12 Games played at the U-17 WWC all-time by the U.S.
15 Players return from the USA roster that took home the 2018 Concacaf Women’s U-17 Championship
15 Shutouts put together by the U-17 WNT during the 2017-18 cycle
16 National Teams that the U-17s have faced this cycle: Argentina, Bermuda, Canada, Chile, China, Colombia, Costa Rica, England, Haiti, Italy, Japan, Korea Republic, Mexico, Slovenia, Uruguay and Venezuela
17 Youth soccer clubs represented on the roster. Four clubs have two players that will represent the USA in Uruguay: FC Stars (Lancaster, Mass.), Tophat (Atlanta, Ga.), So Cal Blues (San Juan Capistrano, Calif.) and Solar Soccer Club (Dallas, Texas).
19 Players are already committed to top colleges across the country, led by three each bound for Penn State and UCLA
22 Career goals for Sunshine Fontes at this level, the most in U-17 WNT program history
26 Players have scored for the U-17 WNT during the 2017-18 cycle
29 Goals scored by the USA all-time at this tournament
29 Caps for Sunshine Fontes, the most on the roster
51 Players have appeared for the U-17 WNT during the 2017-18 cycle
1121 Played by defender Natalia Staude this year, the most on the team
MORE ON THE U-17 WNT
Next Woman Up: U.S. U-17 WNT Rallies After Injuries
Mark Carr - Developing the Future, presented by Liberty Mutual Insurance
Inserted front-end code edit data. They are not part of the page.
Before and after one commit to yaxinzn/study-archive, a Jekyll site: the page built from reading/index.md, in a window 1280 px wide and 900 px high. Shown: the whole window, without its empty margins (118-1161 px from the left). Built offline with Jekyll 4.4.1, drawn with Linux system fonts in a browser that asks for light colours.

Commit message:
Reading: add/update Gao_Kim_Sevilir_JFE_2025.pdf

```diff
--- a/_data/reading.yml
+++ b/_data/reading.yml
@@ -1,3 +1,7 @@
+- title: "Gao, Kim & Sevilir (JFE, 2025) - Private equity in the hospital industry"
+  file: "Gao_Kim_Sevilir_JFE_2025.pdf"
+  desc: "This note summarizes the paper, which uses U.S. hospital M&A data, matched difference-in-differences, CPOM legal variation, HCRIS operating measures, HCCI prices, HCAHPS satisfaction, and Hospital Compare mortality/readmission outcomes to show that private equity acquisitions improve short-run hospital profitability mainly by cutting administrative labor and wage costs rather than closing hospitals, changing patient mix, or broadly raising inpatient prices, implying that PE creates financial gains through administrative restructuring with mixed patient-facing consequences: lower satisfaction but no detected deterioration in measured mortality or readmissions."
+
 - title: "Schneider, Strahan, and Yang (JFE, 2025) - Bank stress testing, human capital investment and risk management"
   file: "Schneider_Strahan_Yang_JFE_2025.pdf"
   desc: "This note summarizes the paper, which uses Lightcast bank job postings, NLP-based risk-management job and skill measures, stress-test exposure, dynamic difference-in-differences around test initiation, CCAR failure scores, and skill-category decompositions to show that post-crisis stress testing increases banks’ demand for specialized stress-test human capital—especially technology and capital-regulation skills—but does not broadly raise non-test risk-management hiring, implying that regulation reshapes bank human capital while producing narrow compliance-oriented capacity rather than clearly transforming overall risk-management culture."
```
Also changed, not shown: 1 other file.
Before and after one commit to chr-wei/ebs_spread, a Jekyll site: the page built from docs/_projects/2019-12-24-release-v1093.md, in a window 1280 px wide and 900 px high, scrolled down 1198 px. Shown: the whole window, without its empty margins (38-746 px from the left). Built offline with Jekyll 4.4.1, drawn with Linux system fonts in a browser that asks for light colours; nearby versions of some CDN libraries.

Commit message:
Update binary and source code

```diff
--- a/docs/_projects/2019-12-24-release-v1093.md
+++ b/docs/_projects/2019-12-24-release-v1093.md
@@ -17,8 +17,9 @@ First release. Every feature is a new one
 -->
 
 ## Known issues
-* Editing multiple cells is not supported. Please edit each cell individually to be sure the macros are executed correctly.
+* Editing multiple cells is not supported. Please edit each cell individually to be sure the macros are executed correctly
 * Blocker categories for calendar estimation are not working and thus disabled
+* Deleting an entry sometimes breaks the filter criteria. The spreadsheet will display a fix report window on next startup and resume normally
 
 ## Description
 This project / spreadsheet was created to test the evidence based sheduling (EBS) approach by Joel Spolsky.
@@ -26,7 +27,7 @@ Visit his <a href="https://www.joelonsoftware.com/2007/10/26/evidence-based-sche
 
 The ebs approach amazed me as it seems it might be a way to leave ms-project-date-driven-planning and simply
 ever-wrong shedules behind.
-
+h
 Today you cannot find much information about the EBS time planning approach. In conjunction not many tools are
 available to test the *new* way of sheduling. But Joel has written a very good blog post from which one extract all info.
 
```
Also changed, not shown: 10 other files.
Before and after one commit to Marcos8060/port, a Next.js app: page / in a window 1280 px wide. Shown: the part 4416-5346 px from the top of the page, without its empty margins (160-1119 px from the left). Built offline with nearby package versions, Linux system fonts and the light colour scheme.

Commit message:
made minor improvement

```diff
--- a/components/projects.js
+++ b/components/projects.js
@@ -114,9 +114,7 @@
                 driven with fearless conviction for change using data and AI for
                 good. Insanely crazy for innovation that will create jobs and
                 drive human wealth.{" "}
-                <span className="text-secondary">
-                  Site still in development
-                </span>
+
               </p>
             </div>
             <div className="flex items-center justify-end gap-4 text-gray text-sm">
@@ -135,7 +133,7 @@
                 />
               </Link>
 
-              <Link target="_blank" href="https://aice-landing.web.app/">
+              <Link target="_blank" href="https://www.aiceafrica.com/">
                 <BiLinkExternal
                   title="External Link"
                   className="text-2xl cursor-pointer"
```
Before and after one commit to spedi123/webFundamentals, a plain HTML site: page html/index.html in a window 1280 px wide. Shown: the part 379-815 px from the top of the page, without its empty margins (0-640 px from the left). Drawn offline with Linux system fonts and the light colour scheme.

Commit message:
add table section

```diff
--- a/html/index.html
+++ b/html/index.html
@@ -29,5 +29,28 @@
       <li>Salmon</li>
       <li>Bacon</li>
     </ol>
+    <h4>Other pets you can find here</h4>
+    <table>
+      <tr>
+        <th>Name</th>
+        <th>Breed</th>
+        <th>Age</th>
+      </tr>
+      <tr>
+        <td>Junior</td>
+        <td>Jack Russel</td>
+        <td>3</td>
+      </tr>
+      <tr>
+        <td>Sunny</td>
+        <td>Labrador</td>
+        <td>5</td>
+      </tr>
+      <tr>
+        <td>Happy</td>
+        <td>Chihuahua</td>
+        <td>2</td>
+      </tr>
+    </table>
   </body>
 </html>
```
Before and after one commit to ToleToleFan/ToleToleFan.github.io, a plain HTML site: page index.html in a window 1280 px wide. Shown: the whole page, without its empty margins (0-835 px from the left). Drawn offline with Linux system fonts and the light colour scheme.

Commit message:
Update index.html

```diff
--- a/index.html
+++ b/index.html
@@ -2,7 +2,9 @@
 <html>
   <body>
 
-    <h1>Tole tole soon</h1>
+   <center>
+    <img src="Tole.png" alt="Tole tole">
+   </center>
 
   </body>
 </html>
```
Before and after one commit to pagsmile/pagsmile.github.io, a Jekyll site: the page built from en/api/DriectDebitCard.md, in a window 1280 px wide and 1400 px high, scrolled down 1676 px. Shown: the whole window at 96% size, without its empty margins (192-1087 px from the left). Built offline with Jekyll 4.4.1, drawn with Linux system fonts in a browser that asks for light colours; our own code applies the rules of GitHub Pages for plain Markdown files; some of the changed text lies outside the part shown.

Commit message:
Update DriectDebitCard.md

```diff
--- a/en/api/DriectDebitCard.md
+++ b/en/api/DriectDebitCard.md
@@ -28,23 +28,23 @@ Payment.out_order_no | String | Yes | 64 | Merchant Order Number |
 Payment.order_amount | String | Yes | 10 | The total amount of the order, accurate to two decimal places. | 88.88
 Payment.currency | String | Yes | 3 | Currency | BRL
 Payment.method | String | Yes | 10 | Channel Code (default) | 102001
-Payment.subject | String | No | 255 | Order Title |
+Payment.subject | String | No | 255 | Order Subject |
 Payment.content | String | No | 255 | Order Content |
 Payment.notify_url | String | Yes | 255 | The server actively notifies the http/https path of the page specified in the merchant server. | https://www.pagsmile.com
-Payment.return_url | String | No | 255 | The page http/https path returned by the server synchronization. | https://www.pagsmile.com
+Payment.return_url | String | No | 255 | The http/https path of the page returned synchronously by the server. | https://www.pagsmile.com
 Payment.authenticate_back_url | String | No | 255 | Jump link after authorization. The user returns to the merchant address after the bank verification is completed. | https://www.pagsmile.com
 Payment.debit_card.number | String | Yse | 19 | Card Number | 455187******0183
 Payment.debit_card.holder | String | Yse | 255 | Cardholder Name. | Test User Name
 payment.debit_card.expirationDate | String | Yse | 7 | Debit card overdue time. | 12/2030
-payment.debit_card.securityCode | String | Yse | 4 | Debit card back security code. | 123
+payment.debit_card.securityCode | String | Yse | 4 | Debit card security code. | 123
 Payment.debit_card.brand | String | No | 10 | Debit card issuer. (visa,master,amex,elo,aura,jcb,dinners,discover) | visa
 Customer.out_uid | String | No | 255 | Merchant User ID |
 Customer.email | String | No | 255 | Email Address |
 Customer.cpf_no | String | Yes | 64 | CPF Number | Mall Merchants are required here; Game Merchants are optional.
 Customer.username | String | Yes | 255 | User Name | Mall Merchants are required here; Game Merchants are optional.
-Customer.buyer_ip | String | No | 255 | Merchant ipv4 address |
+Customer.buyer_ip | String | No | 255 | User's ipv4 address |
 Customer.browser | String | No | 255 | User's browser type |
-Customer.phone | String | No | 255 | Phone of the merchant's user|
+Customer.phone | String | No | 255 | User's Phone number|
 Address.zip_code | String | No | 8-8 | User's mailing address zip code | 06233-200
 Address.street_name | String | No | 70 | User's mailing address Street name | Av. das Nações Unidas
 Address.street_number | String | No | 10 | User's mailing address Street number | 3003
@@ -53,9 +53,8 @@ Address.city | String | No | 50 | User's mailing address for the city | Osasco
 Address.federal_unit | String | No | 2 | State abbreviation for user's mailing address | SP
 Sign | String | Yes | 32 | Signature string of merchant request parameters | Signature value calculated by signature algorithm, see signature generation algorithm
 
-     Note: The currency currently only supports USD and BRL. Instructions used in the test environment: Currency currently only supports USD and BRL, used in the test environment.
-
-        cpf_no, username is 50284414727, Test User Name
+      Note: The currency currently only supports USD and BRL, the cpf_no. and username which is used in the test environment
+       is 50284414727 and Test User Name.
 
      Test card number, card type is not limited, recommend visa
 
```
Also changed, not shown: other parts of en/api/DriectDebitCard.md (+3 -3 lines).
U-17 WWC Brings Four-Year Journey to a Close
U-17 WNT Rides Wild Roller Coaster to 2018 World Cup
Smith Hunter: Work Ethic + Talent = Dream Fulfilled
Patience a Virtue for U-17 WNT GK Julia Dohle
From Hawaii, Sunshine Fontes Has Traveled Many Miles, But She’s Just Getting Started
HEAD COACH MARK CARR: Carr was named head coach for the U.S. U-17 WNT in April 2017. In the full-time position, he is responsible for overseeing all aspects of the U-17 WNT program as he prepares the team for the 2018 FIFA U-17 Women’s World Cup.
- During the current 2017-18 U-17 WNT cycle, Carr has led the team to a 23-2-6 international record. In June, he guided the USA to the 2018 Concacaf Women’s U-17 Championship.
- Carr joined U.S. Soccer in November 2014 as a Development Coach and lead the U-15 Girls’ National Team for two-and-a-half years. Carr coached several of current U-17 WNT players at the U-15 level.
- Carr lead that U-15 Girls’ National Team to its first-ever Concacaf U-15 Girls’ Championship in the USA’s first time participating in the event. The team compiled a 49-0 goal differential and shut out all seven of its opponents.
- Carr came to the Federation after three years as the Girls’ Premier League Director and Technical Director for Lonestar Soccer Club in Austin, Texas. He also was active in WNT programs as a scout, running U.S. Soccer National Training Centers and assisting with U-14 GNT camps
- From 2003-2011, Carr worked in the college game, first as an assistant at UCLA to current WNT head coach Jill Ellis from 2003 to 2006, then as head women’s coach at the University of San Francisco from 2007-2011
- Carr’s players at USF earned 16 All-WWC selections. While at UCLA, the Bruins posted an 81-15-5 record, won four conference titles and advanced to four Final Fours.
- A native of England, Carr graduated from Bournemouth University in 2001 with a B.A. in International Marketing. A decorated amateur player, Carr competed on the England School's Representative Team (1996) and played for the Charlton Athletic Youth Team (1995-97).
- Carr has a USSF National “A” License, a USSF National “Goalkeeping” License, an NSCAA Premiere Certification and an English FA Coaching Certificate.
- He resides in Austin, Texas, with his wife, Caroline and two children, Ella Cate (6) and Oliver Scott (3).